[[ SOURCE MATERIAL, beginning ]]

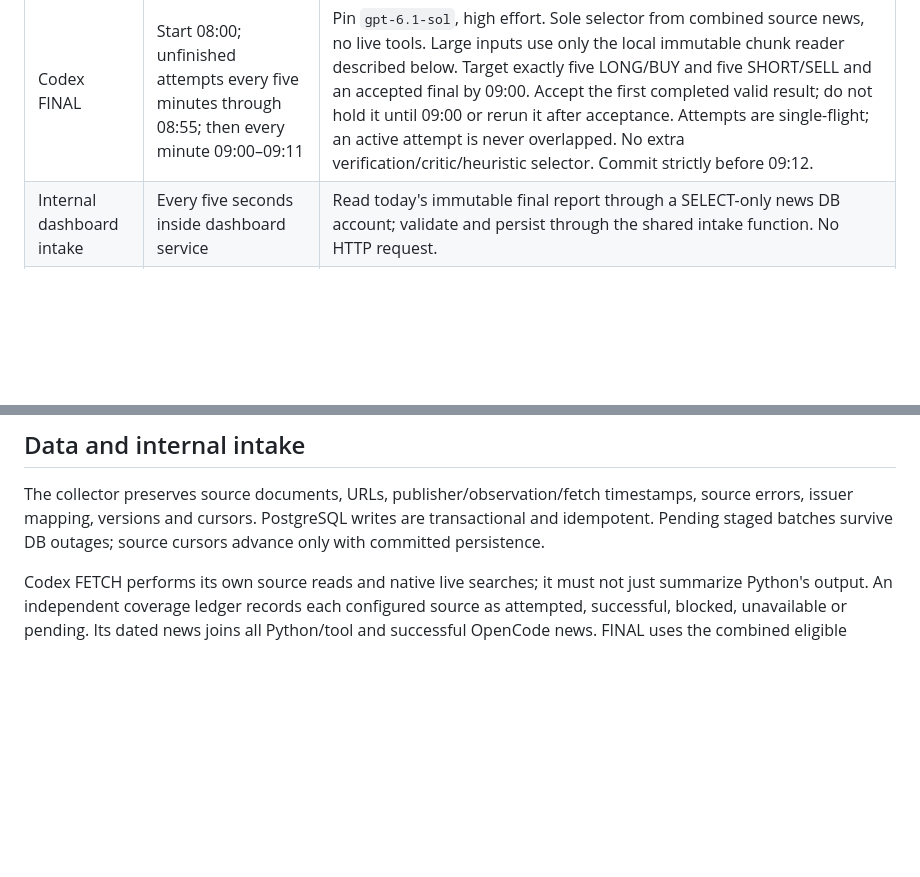
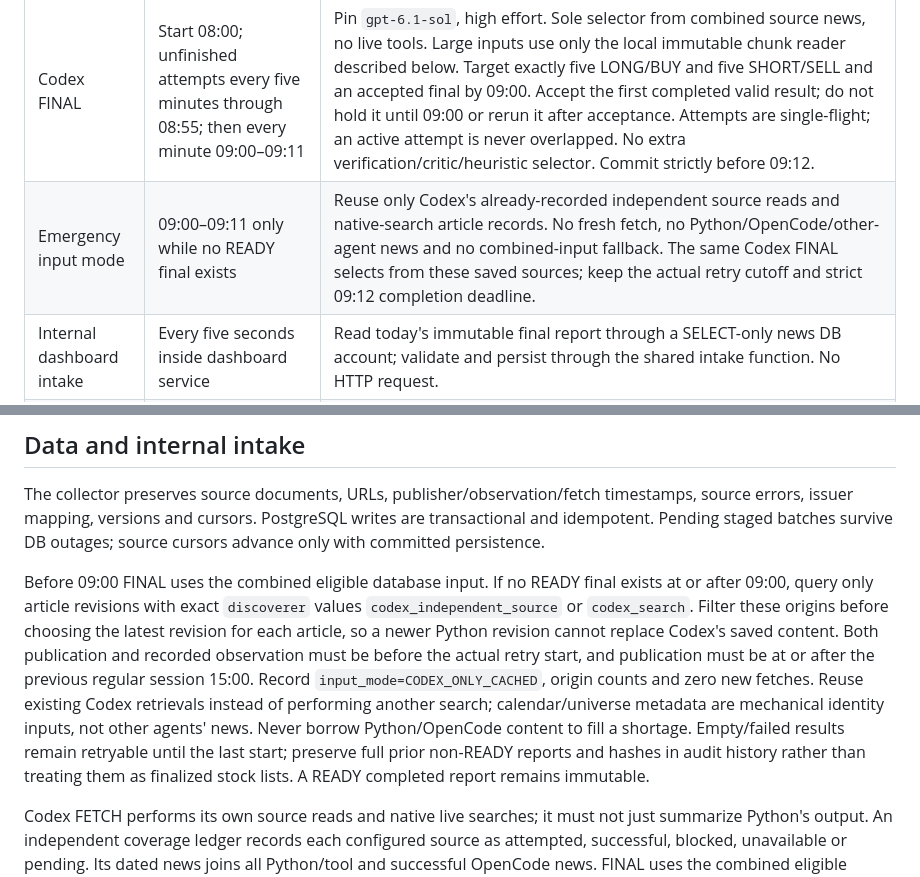
Before and after one commit to danny8806/Kotak-Neo-Algo, a Markdown page: MAIN_PLAN.md, 2 parts joined by grey strips. Rendered like a GitHub page; blank space fills up the shorter version.

```diff
--- a/MAIN_PLAN.md
+++ b/MAIN_PLAN.md
@@ -19,6 +19,7 @@ GitHub stores source and supports explicit code maintenance/deployment. It is no
 | OpenCode discovery | Eligible half-hour slots, configured maximum 48/day | Independent discovery using `opencode/deepseek-v4.1-flash-free`, subject to provider quota. Failure must not stop Python. |
 | Decision evidence snapshot | Start of each unpublished attempt from 08:00 on regular NSE sessions | Include news from the previous regular trading session 15:00 until the actual attempt cutoff, with both source publication and observation strictly before that cutoff. Each attempt is immutable and records its exact cutoff/hash. A retry can include newly collected news; an accepted completed final is never rerun. If a mechanically invalid report has been rejected before any dashboard acceptance, the same Codex selector may correct that mechanical error before 09:12 using the same frozen news cutoff; preserve the entire rejected report, hash and reason in audit history. |
 | Codex FINAL | Start 08:00; unfinished attempts every five minutes through 08:55; then every minute 09:00–09:11 | Pin `gpt-6.1-sol`, high effort. Sole selector from combined source news, no live tools. Large inputs use only the local immutable chunk reader described below. Target exactly five LONG/BUY and five SHORT/SELL and an accepted final by 09:00. Accept the first completed valid result; do not hold it until 09:00 or rerun it after acceptance. Attempts are single-flight; an active attempt is never overlapped. No extra verification/critic/heuristic selector. Commit strictly before 09:12. |
+| Emergency input mode | 09:00–09:11 only while no READY final exists | Reuse only Codex's already-recorded independent source reads and native-search article records. No fresh fetch, no Python/OpenCode/other-agent news and no combined-input fallback. The same Codex FINAL selects from these saved sources; keep the actual retry cutoff and strict 09:12 completion deadline. |
 | Internal dashboard intake | Every five seconds inside dashboard service | Read today's immutable final report through a SELECT-only news DB account; validate and persist through the shared intake function. No HTTP request. |
 | Executable trading-list lock | 09:15 | Only READY stocks received internally strictly before 09:15 are eligible for that session. Exact Dhan/Kotak mapping and existing entry gates remain mandatory. |
 
@@ -36,6 +37,8 @@ Final research checks the regular NSE calendar, not weekdays alone. The included
 ## Data and internal intake
 
 The collector preserves source documents, URLs, publisher/observation/fetch timestamps, source errors, issuer mapping, versions and cursors. PostgreSQL writes are transactional and idempotent. Pending staged batches survive DB outages; source cursors advance only with committed persistence.
+
+Before 09:00 FINAL uses the combined eligible database input. If no READY final exists at or after 09:00, query only article revisions with exact `discoverer` values `codex_independent_source` or `codex_search`. Filter these origins before choosing the latest revision for each article, so a newer Python revision cannot replace Codex's saved content. Both publication and recorded observation must be before the actual retry start, and publication must be at or after the previous regular session 15:00. Record `input_mode=CODEX_ONLY_CACHED`, origin counts and zero new fetches. Reuse existing Codex retrievals instead of performing another search; calendar/universe metadata are mechanical identity inputs, not other agents' news. Never borrow Python/OpenCode content to fill a shortage. Empty/failed results remain retryable until the last start; preserve full prior non-READY reports and hashes in audit history rather than treating them as finalized stock lists. A READY completed report remains immutable.
 
 Codex FETCH performs its own source reads and native live searches; it must not just summarize Python's output. An independent coverage ledger records each configured source as attempted, successful, blocked, unavailable or pending. Its dated news joins all Python/tool and successful OpenCode news. FINAL uses the combined eligible records; verification-origin flags, second-source corroboration and source-prestige checks must not exclude otherwise dated news. Extraction of source text/time and exact stock identity are mechanical processing, not an independent news-verification requirement. Do not silently drop records at an arbitrary item-count limit; record a specific context/time overflow if the complete decision input cannot be processed.
 
```
Also changed, not shown: live_desk/README.md (+3 -0 lines).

[[ SOURCE MATERIAL, end ]]

Every line in the entries above that has the word "intake" should be identified and copied.

 | Internal dashboard intake | Every five seconds inside dashboard service | Read today's immutable final report through a SELECT-only news DB account; validate and persist through the shared intake function. No HTTP request. |
 ## Data and internal intake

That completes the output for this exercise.